Given records section start
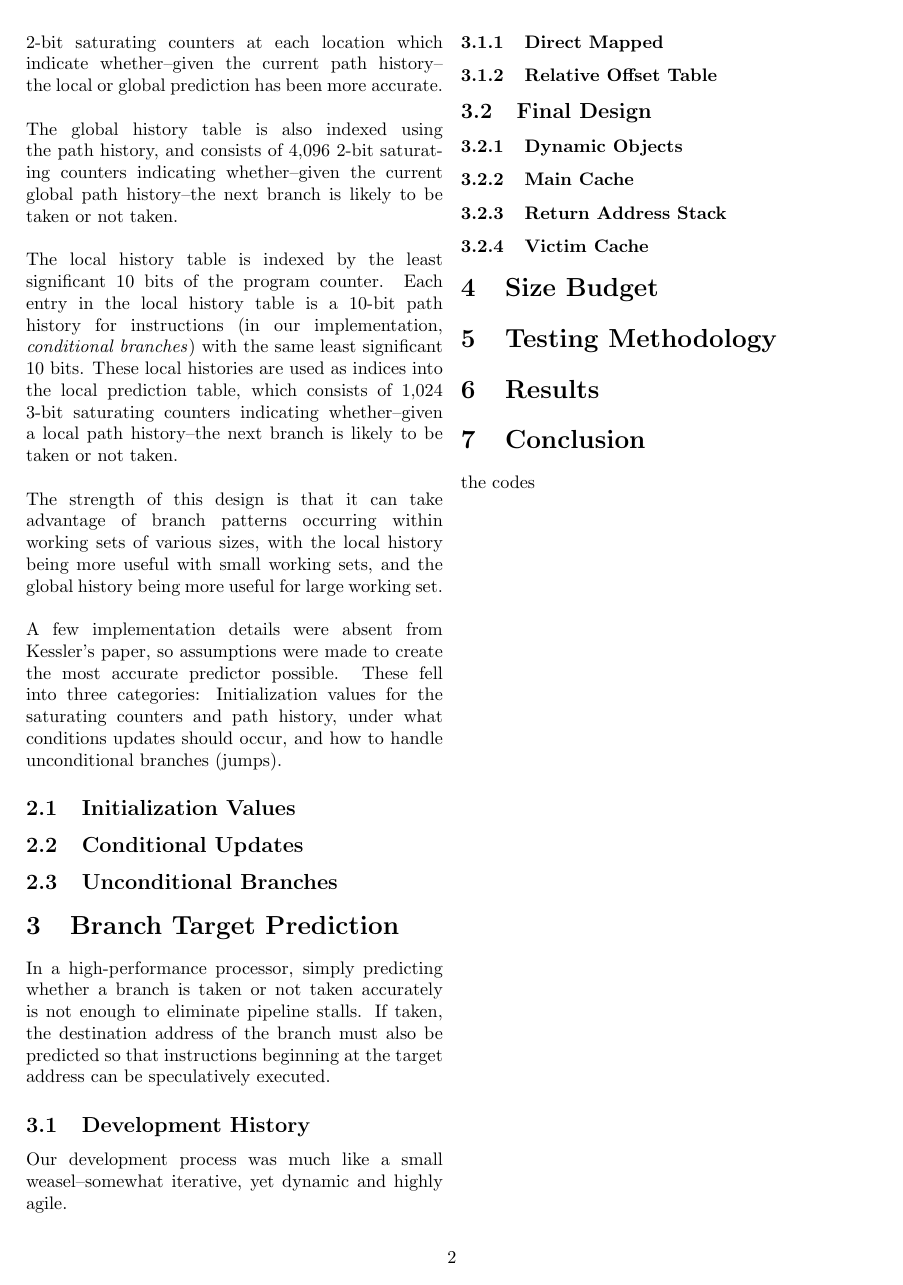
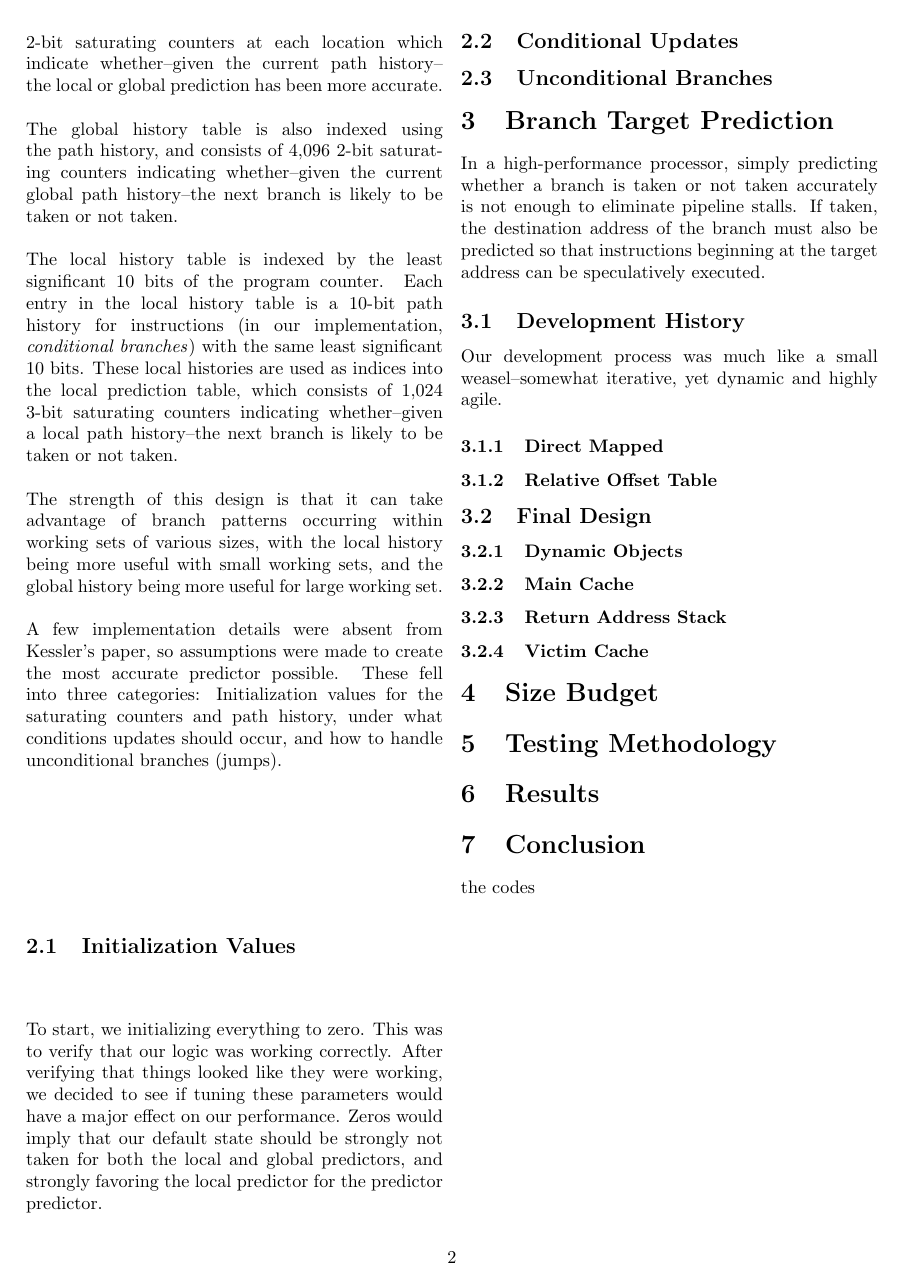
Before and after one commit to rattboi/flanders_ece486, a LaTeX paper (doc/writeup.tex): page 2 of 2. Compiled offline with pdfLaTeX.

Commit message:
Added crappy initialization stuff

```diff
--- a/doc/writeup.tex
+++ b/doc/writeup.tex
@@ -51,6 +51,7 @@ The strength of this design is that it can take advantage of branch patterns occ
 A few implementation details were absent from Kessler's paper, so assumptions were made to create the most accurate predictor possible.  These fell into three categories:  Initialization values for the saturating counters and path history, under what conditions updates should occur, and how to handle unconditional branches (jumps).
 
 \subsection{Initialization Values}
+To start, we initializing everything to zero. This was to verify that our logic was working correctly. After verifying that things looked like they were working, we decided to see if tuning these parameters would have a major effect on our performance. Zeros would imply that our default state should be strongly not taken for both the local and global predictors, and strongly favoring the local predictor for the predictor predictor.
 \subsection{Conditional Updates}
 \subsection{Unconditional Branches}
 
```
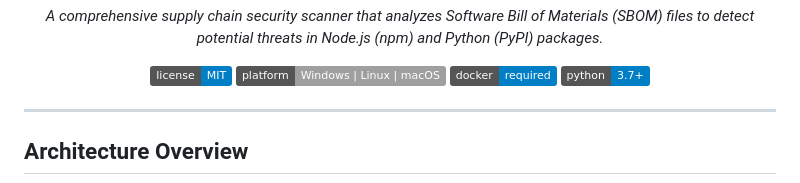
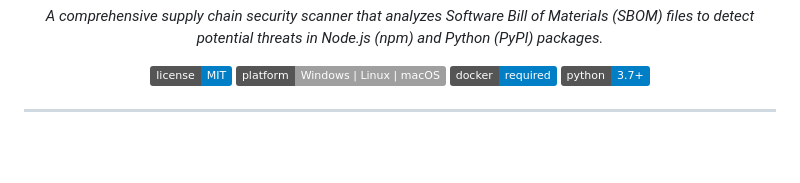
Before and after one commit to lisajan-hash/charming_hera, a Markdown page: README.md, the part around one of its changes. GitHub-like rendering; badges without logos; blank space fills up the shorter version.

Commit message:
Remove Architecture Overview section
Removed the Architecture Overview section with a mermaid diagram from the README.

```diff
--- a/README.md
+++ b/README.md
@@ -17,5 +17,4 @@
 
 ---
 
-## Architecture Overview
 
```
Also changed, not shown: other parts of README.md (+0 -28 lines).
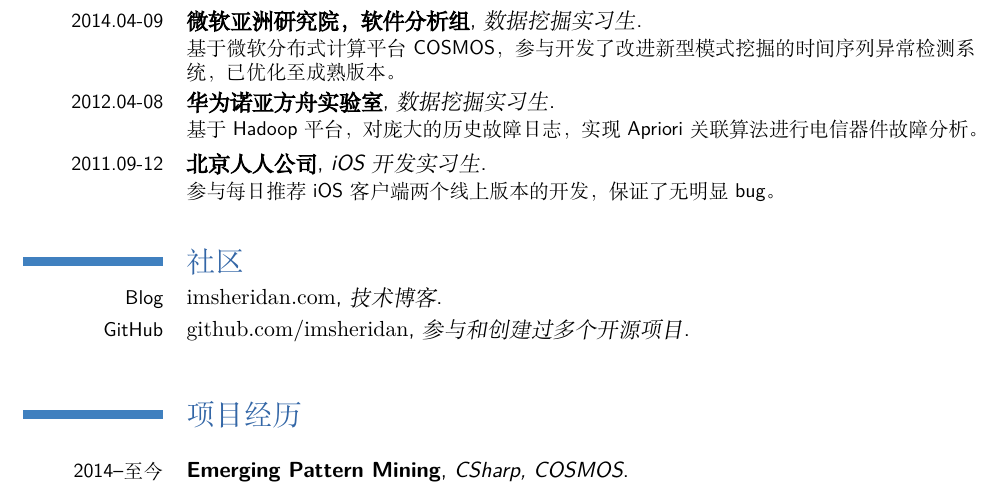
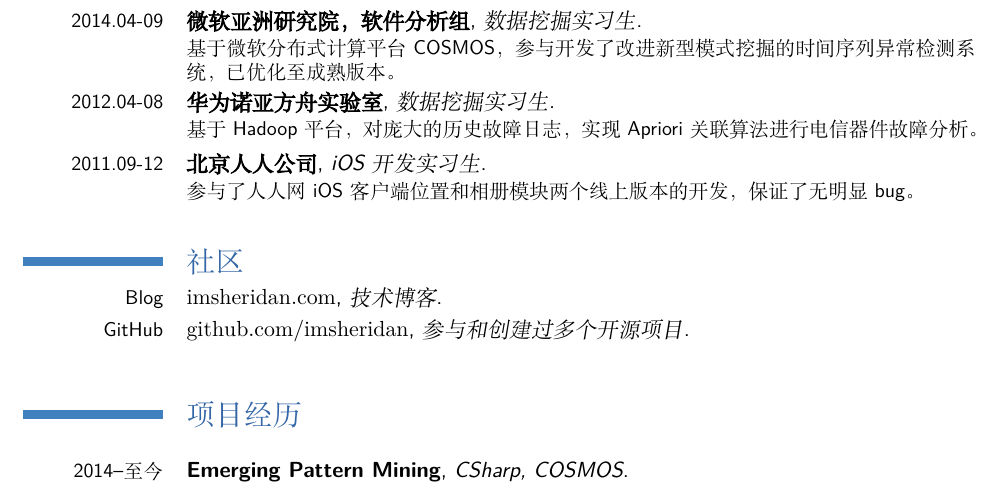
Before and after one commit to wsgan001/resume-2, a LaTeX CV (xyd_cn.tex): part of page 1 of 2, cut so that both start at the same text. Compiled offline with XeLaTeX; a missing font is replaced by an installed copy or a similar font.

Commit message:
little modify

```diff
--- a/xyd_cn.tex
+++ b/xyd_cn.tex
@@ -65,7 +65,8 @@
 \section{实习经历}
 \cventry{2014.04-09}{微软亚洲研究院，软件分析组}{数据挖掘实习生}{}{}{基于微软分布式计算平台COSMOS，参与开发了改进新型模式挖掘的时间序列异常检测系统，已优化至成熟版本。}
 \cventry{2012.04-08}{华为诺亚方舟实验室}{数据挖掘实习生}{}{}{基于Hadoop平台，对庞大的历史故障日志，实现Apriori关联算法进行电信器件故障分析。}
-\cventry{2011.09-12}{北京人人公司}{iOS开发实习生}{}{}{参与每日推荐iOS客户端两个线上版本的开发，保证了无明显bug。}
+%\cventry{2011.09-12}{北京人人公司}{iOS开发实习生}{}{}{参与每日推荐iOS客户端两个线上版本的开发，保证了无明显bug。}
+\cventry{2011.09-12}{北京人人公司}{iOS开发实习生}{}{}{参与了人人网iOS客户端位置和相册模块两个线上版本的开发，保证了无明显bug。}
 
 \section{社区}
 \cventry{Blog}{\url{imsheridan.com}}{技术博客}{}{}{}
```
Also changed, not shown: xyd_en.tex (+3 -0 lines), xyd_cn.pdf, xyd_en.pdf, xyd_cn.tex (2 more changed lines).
Given records section end
Exclude every picture, then reproduce the remaining data character for character.

Before and after one commit to rattboi/flanders_ece486, a LaTeX paper (doc/writeup.tex): page 2 of 2. Compiled offline with pdfLaTeX.

Commit message:
Added crappy initialization stuff

```diff
--- a/doc/writeup.tex
+++ b/doc/writeup.tex
@@ -51,6 +51,7 @@ The strength of this design is that it can take advantage of branch patterns occ
 A few implementation details were absent from Kessler's paper, so assumptions were made to create the most accurate predictor possible.  These fell into three categories:  Initialization values for the saturating counters and path history, under what conditions updates should occur, and how to handle unconditional branches (jumps).
 
 \subsection{Initialization Values}
+To start, we initializing everything to zero. This was to verify that our logic was working correctly. After verifying that things looked like they were working, we decided to see if tuning these parameters would have a major effect on our performance. Zeros would imply that our default state should be strongly not taken for both the local and global predictors, and strongly favoring the local predictor for the predictor predictor.
 \subsection{Conditional Updates}
 \subsection{Unconditional Branches}
 
```
Before and after one commit to lisajan-hash/charming_hera, a Markdown page: README.md, the part around one of its changes. GitHub-like rendering; badges without logos; blank space fills up the shorter version.

Commit message:
Remove Architecture Overview section
Removed the Architecture Overview section with a mermaid diagram from the README.

```diff
--- a/README.md
+++ b/README.md
@@ -17,5 +17,4 @@
 
 ---
 
-## Architecture Overview
 
```
Also changed, not shown: other parts of README.md (+0 -28 lines).
Before and after one commit to wsgan001/resume-2, a LaTeX CV (xyd_cn.tex): part of page 1 of 2, cut so that both start at the same text. Compiled offline with XeLaTeX; a missing font is replaced by an installed copy or a similar font.

Commit message:
little modify

```diff
--- a/xyd_cn.tex
+++ b/xyd_cn.tex
@@ -65,7 +65,8 @@
 \section{实习经历}
 \cventry{2014.04-09}{微软亚洲研究院，软件分析组}{数据挖掘实习生}{}{}{基于微软分布式计算平台COSMOS，参与开发了改进新型模式挖掘的时间序列异常检测系统，已优化至成熟版本。}
 \cventry{2012.04-08}{华为诺亚方舟实验室}{数据挖掘实习生}{}{}{基于Hadoop平台，对庞大的历史故障日志，实现Apriori关联算法进行电信器件故障分析。}
-\cventry{2011.09-12}{北京人人公司}{iOS开发实习生}{}{}{参与每日推荐iOS客户端两个线上版本的开发，保证了无明显bug。}
+%\cventry{2011.09-12}{北京人人公司}{iOS开发实习生}{}{}{参与每日推荐iOS客户端两个线上版本的开发，保证了无明显bug。}
+\cventry{2011.09-12}{北京人人公司}{iOS开发实习生}{}{}{参与了人人网iOS客户端位置和相册模块两个线上版本的开发，保证了无明显bug。}
 
 \section{社区}
 \cventry{Blog}{\url{imsheridan.com}}{技术博客}{}{}{}
```
Also changed, not shown: xyd_en.tex (+3 -0 lines), xyd_cn.pdf, xyd_en.pdf, xyd_cn.tex (2 more changed lines).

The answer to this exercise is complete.